Annika Lantz-Andersson, in her study, examined learning activities involving educational software. The study focuses on situations in which students who work with software during their regular school day instead of mathematics textbooks get stuck when using that software.
Looking for errors in functionsWhen students attempting to solve a mathematical problem, were informed by the computer that their answer was incorrect, they often focused on trying to find the reasons for this in the functions of the educational software itself.
"They would maintain that their answers merely needed to be rephrased, that the computer's answers were wrong in the same way as answers on an answer key of a mathematics textbook could be wrong, or provided other similar explanations," says Annika Lantz-Andersson.
Her study shows that the often-repeated proposition that educational software is self-instructing is just not true.

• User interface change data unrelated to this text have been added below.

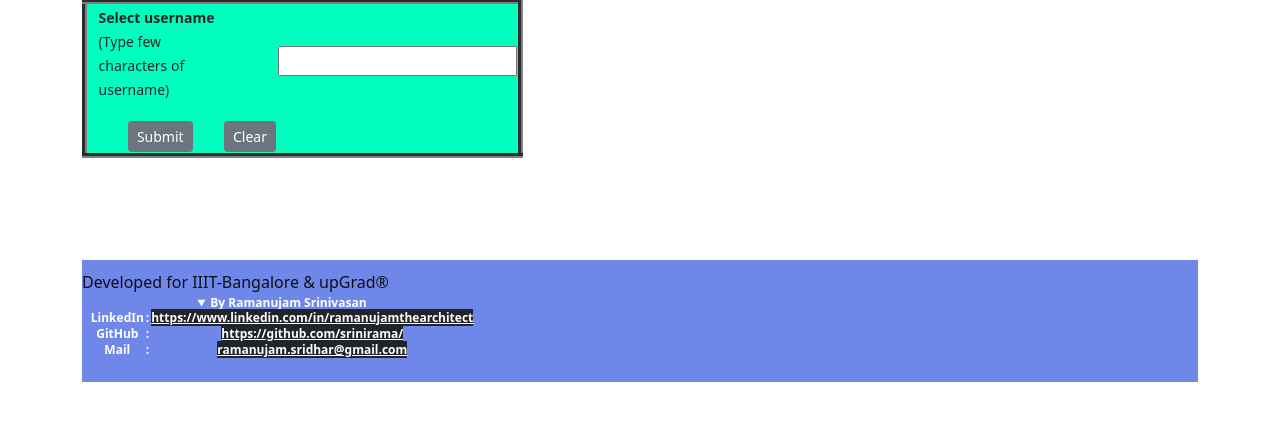
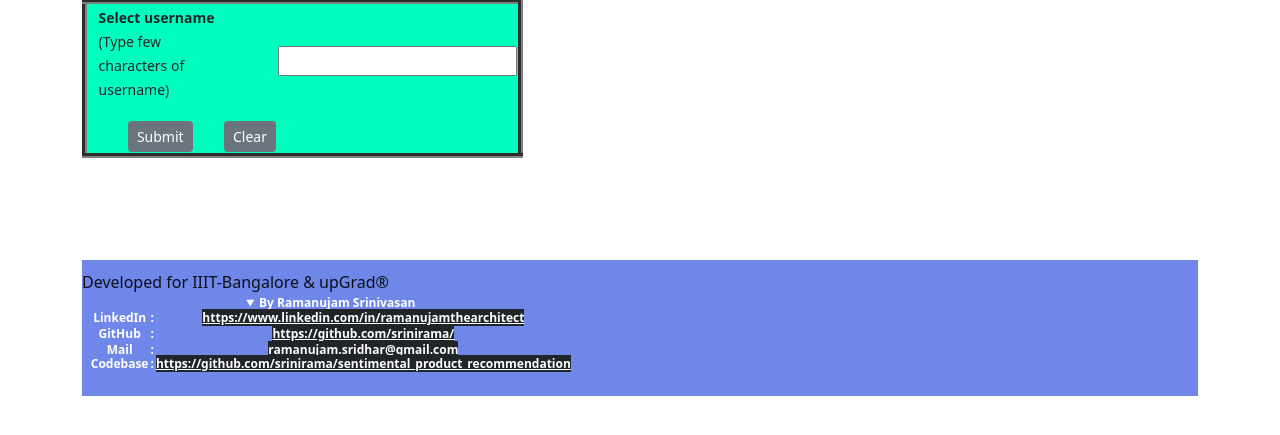
Before and after one commit to srinirama/sentimental_product_recommendation, a Flask app: template templates/index.html in a window 1280 px wide, after a click on "By Ramanujam Srinivasan". Shown: the part 121-556 px from the top of the page. Run offline with Flask 2, Linux system fonts and the light colour scheme; the template is opened without the code that fills it, so the values that code supplies are empty; parts of the project's set-up code (start-up, migrations or seed data) failed here and were passed over; some libraries are stand-ins or nearby versions.

Commit message:
Updated with Screenshots

```diff
--- a/templates/index.html
+++ b/templates/index.html
@@ -179,7 +179,13 @@
             <td> : </td>
             <td><a href="mailto:ramanujam.sridhar@gmail.com" class="text-white bg-dark">ramanujam.sridhar@gmail.com</a></td>
         </tr>
+         <tr>
+            <td> Codebase </td>
+            <td> : </td>
+            <td><a href="https://github.com/srinirama/sentimental_product_recommendation" class="text-white bg-dark">https://github.com/srinirama/sentimental_product_recommendation</a></td>
+        </tr>
     </table>
+
   </details>
 </div>
          </span></h6>
```
Also changed, not shown: 1 other file.
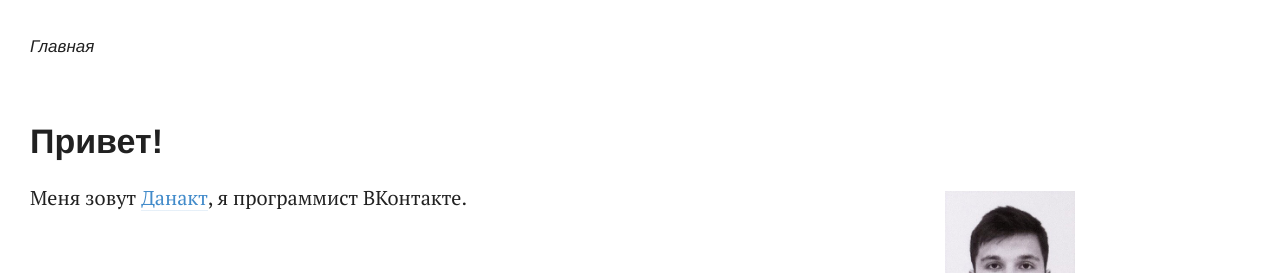
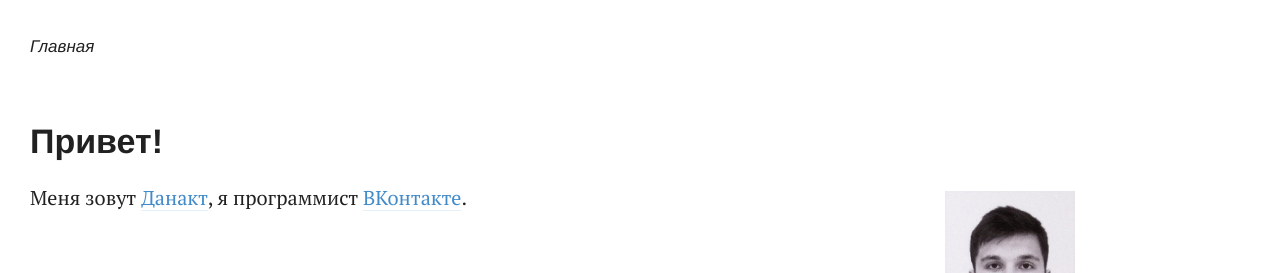
Before and after one commit to danakt/danakt.github.io, a Next.js app: page / in a window 1280 px wide. Shown: the top 273 px of the page. Built offline with nearby package versions, Linux system fonts and the light colour scheme.

Commit message:
Add vk link

```diff
--- a/pages/index.tsx
+++ b/pages/index.tsx
@@ -39,7 +39,7 @@ export default () => {
               Данакт
             </a>
           </Link>
-          , я программист ВКонтакте.
+          , я программист <a href="https://vk.com/about">ВКонтакте</a>.
         </p>
       </WithAside>
 
```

"There is a kind of silence in the relationship between students and the educational software they use. The computer never gets tired, is not bothered by endless examples of random answers, does not distinguish between students, but on the other hand cannot provide individually-fitted feedback, which is one of the most important tasks of a teacher", she continues.

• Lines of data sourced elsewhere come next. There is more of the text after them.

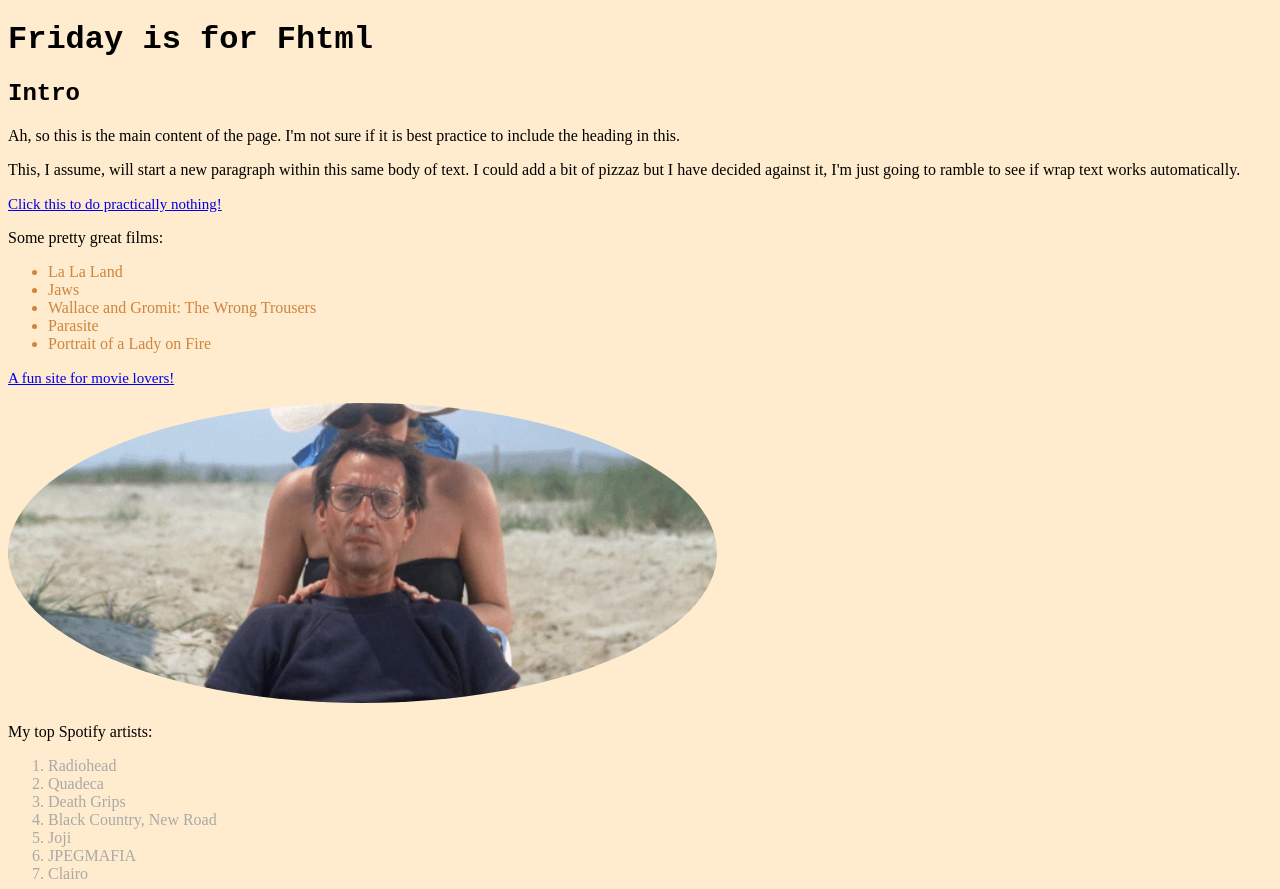
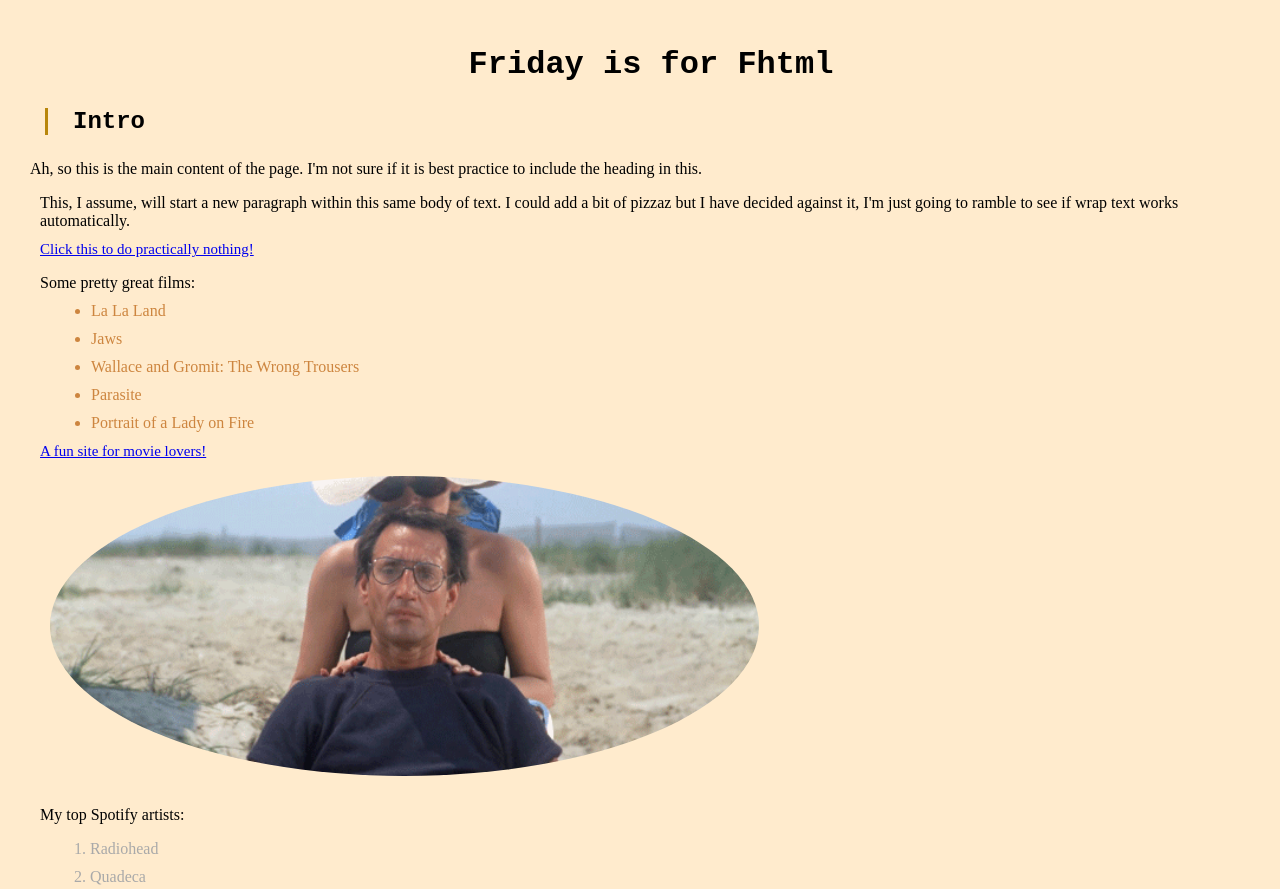
Before and after one commit to Auchendale/auchendale.github.io, a plain HTML site: page html-friday.html in a window 1280 px wide. Shown: the top 889 px of the page. Drawn offline with Linux system fonts and the light colour scheme.

Commit message:
Section 9: CSS

```diff
--- a/css-friday.css
+++ b/css-friday.css
@@ -1,5 +1,7 @@
 * {
     background-color: blanchedalmond;
+    margin-left: 10px;
+    margin-bottom: 10px;
 }
 
 #quadeca_album_cover {
@@ -8,19 +10,27 @@
 }
 #jaws_push_pull {
     border-radius: 50%;
-    height: 300px
+    height: 300px;
 }
 h1{
     font-family: 'Courier New', Courier, monospace;
+    padding-top: 25px;
+    text-align: center;
 }
 h2{
     font-family: 'Courier New', Courier, monospace;
+    margin: 25px;
+    padding-left: 25px;
+    border-left: darkgoldenrod;
+    border-style: hidden hidden hidden solid;
 }
 a{
     font-size: 15px;
 }
 ul {
     color:peru;
+    width: 95%;
+    margin: auto;
 }
 ol{
     color: darkgrey;
```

Annika Lantz-Andersson's study also does not provide any indication that students view digital technology as being a more authentic or realistic to work with, as compared to conventional educational material.
Expected increase never occurred

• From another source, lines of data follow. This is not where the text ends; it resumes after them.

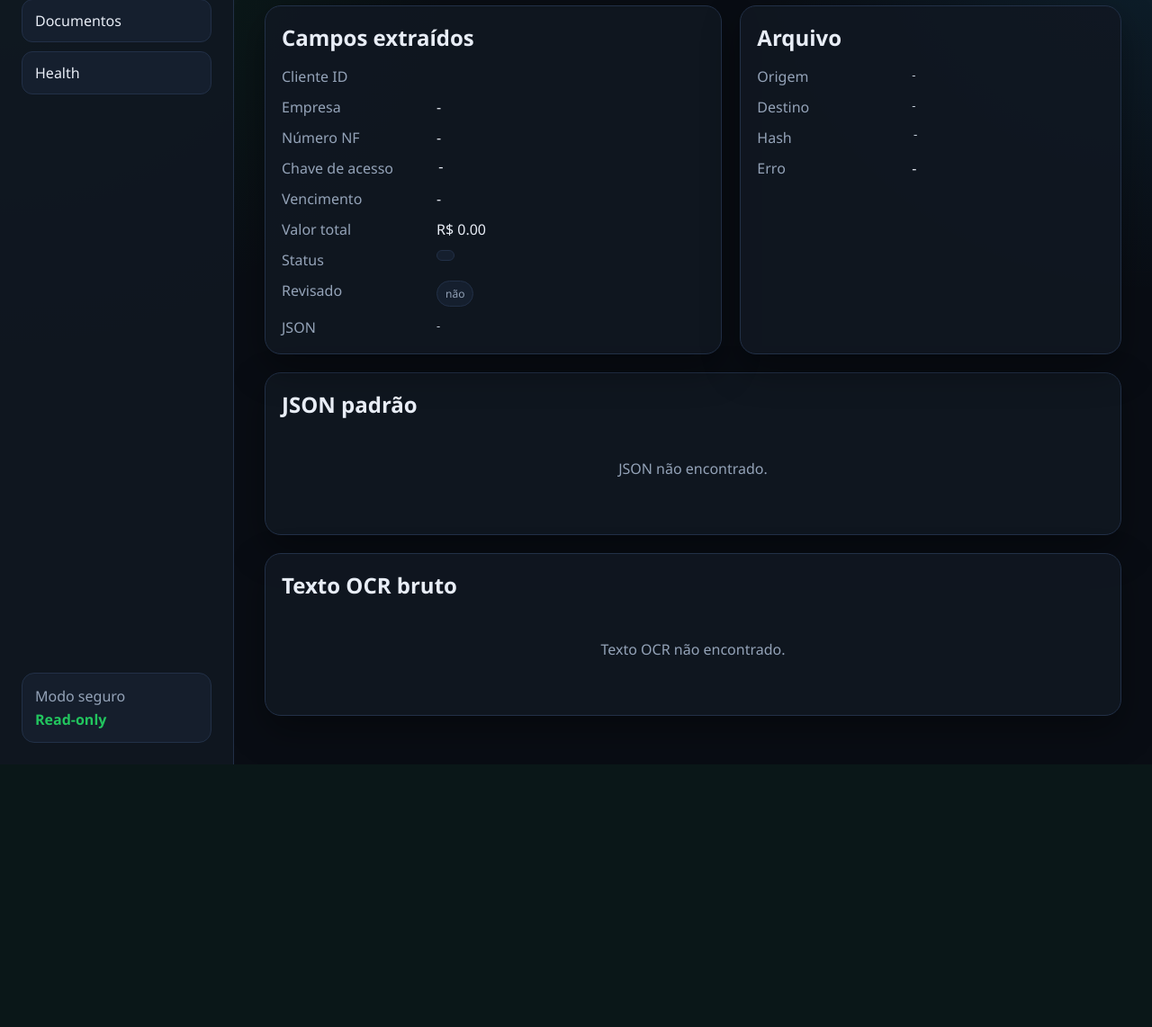
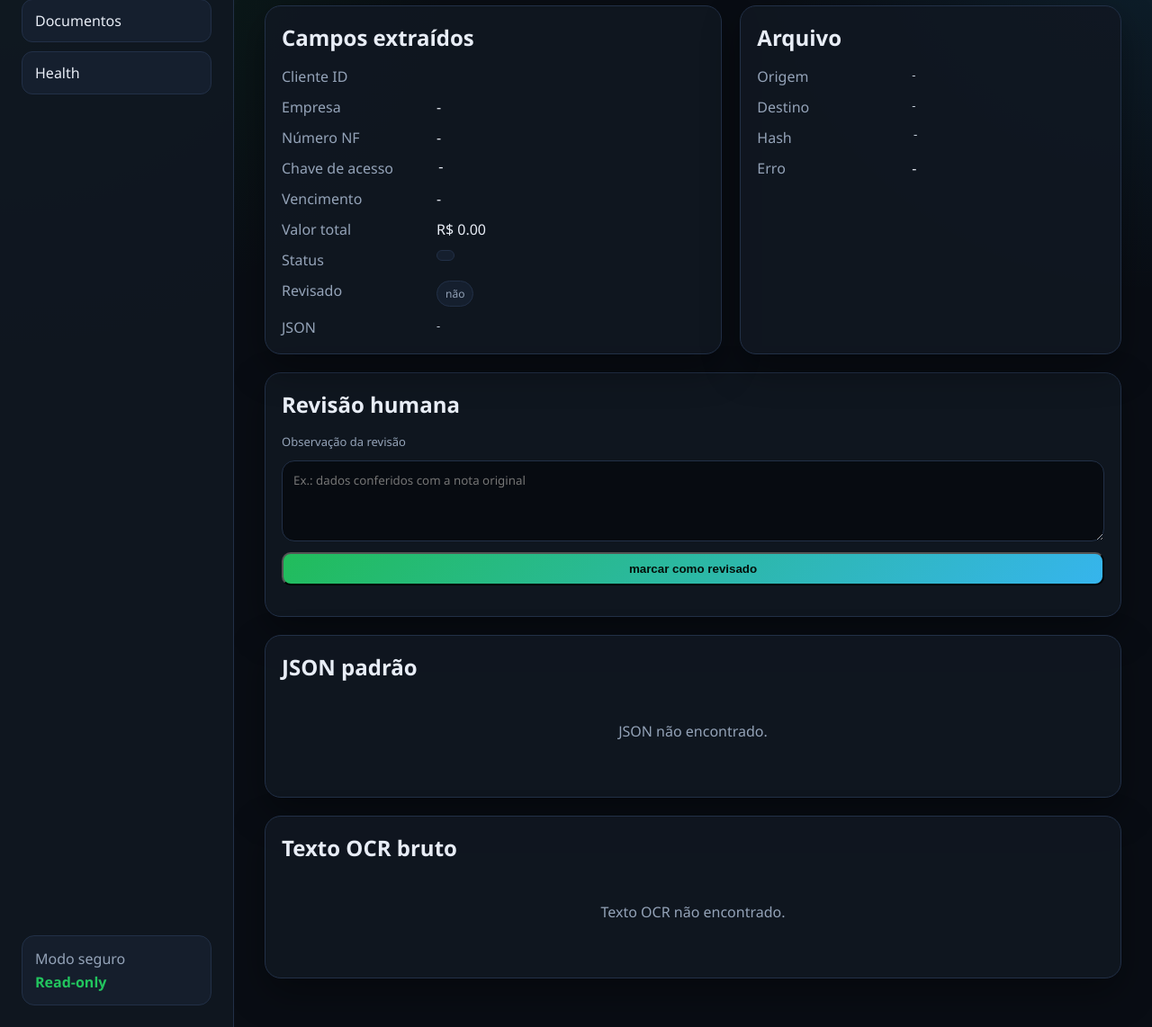
Before and after one commit to gpavi1/OCR-LEITOR, a Flask app: template web/templates/documento_detalhe.html in a window 1280 px wide. Shown: the part 121-1263 px from the top of the page at 90% size. Before the commit the page ends 971 px from the top, so only its background shows below. Run offline with Flask 3, Linux system fonts and the light colour scheme; the template is opened without the code that fills it, so the values that code supplies are empty.

Commit message:
feat: adiciona revisão humana ao painel OCR

```diff
--- a/web/app.py
+++ b/web/app.py
@@ -2,13 +2,13 @@ from pathlib import Path
 import json
 import sys
 
-from flask import Flask, render_template, abort
+from flask import Flask, render_template, abort, redirect, url_for, request
 
 ROOT_DIR = Path(__file__).resolve().parents[1]
 if str(ROOT_DIR) not in sys.path:
     sys.path.insert(0, str(ROOT_DIR))
 
-from database.mysql_db import fetch_all, fetch_one
+from database.mysql_db import fetch_all, fetch_one, execute
 
 
 app = Flask(__name__)
@@ -101,6 +101,61 @@ def documento_detalhe(documento_id):
     )
 
 
+
+@app.route("/documentos/<int:documento_id>/revisar", methods=["POST"])
+def revisar_documento(documento_id):
+    documento = fetch_one("""
+        SELECT id
+        FROM documentos
+        WHERE id = %s
+    """, (documento_id,))
+
+    if not documento:
+        abort(404)
+
+    observacao = request.form.get("observacao_revisao") or None
+
+    execute("""
+        UPDATE documentos
+        SET
+            revisado = TRUE,
+            revisado_por = %s,
+            revisado_em = NOW(),
+            observacao_revisao = %s,
+            status = CASE
+                WHEN status = 'pendente_revisao' THEN 'pendente_integracao'
+                ELSE status
+            END
+        WHERE id = %s
+    """, ("operador_local", observacao, documento_id))
+
+    return redirect(url_for("documento_detalhe", documento_id=documento_id))
+
+
+@app.route("/documentos/<int:documento_id>/desfazer-revisao", methods=["POST"])
+def desfazer_revisao_documento(documento_id):
+    documento = fetch_one("""
+        SELECT id
+        FROM documentos
+        WHERE id = %s
+    """, (documento_id,))
+
+    if not documento:
+        abort(404)
+
+    execute("""
+        UPDATE documentos
+        SET
+            revisado = FALSE,
+            revisado_por = NULL,
+            revisado_em = NULL,
+            observacao_revisao = NULL
+        WHERE id = %s
+    """, (documento_id,))
+
+    return redirect(url_for("documento_detalhe", documento_id=documento_id))
+
+
 if __name__ == "__main__":
     app.run(
         host="127.0.0.1",
--- a/web/static/style.css
+++ b/web/static/style.css
@@ -338,3 +338,42 @@ pre {
         grid-template-columns: 1fr;
     }
 }
+
+
+.review-form {
+    display: grid;
+    gap: 12px;
+}
+
+.review-form label {
+    color: var(--muted);
+    font-size: 13px;
+}
+
+.review-form textarea {
+    width: 100%;
+    resize: vertical;
+    min-height: 90px;
+    border-radius: 14px;
+    border: 1px solid var(--border);
+    background: #070b11;
+    color: var(--text);
+    padding: 12px;
+    font-family: Segoe UI, Arial, sans-serif;
+}
+
+.review-form textarea:focus {
+    outline: none;
+    border-color: var(--accent);
+}
+
+.review-ok {
+    color: #86efac;
+    margin-top: 0;
+}
+
+.review-note {
+    color: #cbd5e1;
+    border-left: 3px solid var(--accent);
+    padding-left: 12px;
+}
--- a/web/templates/documento_detalhe.html
+++ b/web/templates/documento_detalhe.html
@@ -80,6 +80,32 @@
     </div>
 </section>
 
+
+<section class="panel">
+    <div class="panel-title">
+        <h2>Revisão humana</h2>
+    </div>
+
+    {% if documento.revisado %}
+        <p class="review-ok">Documento revisado por {{ documento.revisado_por or "operador" }} em {{ documento.revisado_em }}.</p>
+
+        {% if documento.observacao_revisao %}
+            <p class="review-note">{{ documento.observacao_revisao }}</p>
+        {% endif %}
+
+        <form method="post" action="/documentos/{{ documento.id }}/desfazer-revisao">
+            <button class="btn secondary" type="submit">desfazer revisão</button>
+        </form>
+    {% else %}
+        <form method="post" action="/documentos/{{ documento.id }}/revisar" class="review-form">
+            <label for="observacao_revisao">Observação da revisão</label>
+            <textarea id="observacao_revisao" name="observacao_revisao" rows="3" placeholder="Ex.: dados conferidos com a nota original"></textarea>
+
+            <button class="btn" type="submit">marcar como revisado</button>
+        </form>
+    {% endif %}
+</section>
+
 <section class="panel">
     <div class="panel-title">
         <h2>JSON padrão</h2>
```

The extremely rapid increase in educational software predicted around the year 2000 has not been realised, although most textbooks today have a digital application linked to their conventional text.
"Educational software has many advantages, not least its interactivity and its opportunity to promote cooperation amongst the students. There is still a strong belief that digital technology improves learning, despite the fact that this has not been proven", declares Annika Lantz-Andersson.
"Instead of getting mired in a debate about how digital tools can solve various types of classical pedagogical problems, it would be more relevant to focus on the new types of interaction and knowledge that can arise from the use of digital tools.
Annika Lantz-Andersson presented her thesis "Framing in Educational Practices. Learning Activity, Digital Technology and the Logic of Situated Action" at the Department of Education on Friday, 29 MayContact person:
Helena Aaberg | idw
Stanford researchers create new special-purpose computer that may someday save us billions
21.10.2016 | Stanford University
New 3-D wiring technique brings scalable quantum computers closer to reality
19.10.2016 | University of Waterloo
Researchers from the Institute for Quantum Computing (IQC) at the University of Waterloo led the development of a new extensible wiring technique capable of controlling superconducting quantum bits, representing a significant step towards to the realization of a scalable quantum computer.
"The quantum socket is a wiring method that uses three-dimensional wires based on spring-loaded pins to address individual qubits," said Jeremy Béjanin, a PhD...
In a paper in Scientific Reports, a research team at Worcester Polytechnic Institute describes a novel light-activated phenomenon that could become the basis for applications as diverse as microscopic robotic grippers and more efficient solar cells.
A research team at Worcester Polytechnic Institute (WPI) has developed a revolutionary, light-activated semiconductor nanocomposite material that can be used...
By forcefully embedding two silicon atoms in a diamond matrix, Sandia researchers have demonstrated for the first time on a single chip all the components needed to create a quantum bridge to link quantum computers together.
"People have already built small quantum computers," says Sandia researcher Ryan Camacho. "Maybe the first useful one won't be a single giant quantum computer...
COMPAMED has become the leading international marketplace for suppliers of medical manufacturing. The trade fair, which takes place every November and is co-located to MEDICA in Dusseldorf, has been steadily growing over the past years and shows that medical technology remains a rapidly growing market.
In 2016, the joint pavilion by the IVAM Microtechnology Network, the Product Market “High-tech for Medical Devices”, will be located in Hall 8a again and will...
'Ferroelectric' materials can switch between different states of electrical polarization in response to an external electric field. This flexibility means they show promise for many applications, for example in electronic devices and computer memory. Current ferroelectric materials are highly valued for their thermal and chemical stability and rapid electro-mechanical responses, but creating a material that is scalable down to the tiny sizes needed for technologies like silicon-based semiconductors (Si-based CMOS) has proven challenging.
Now, Hiroshi Funakubo and co-workers at the Tokyo Institute of Technology, in collaboration with researchers across Japan, have conducted experiments to...
14.10.2016 | Event News
14.10.2016 | Event News
12.10.2016 | Event News
21.10.2016 | Health and Medicine
21.10.2016 | Information Technology
21.10.2016 | Materials Sciences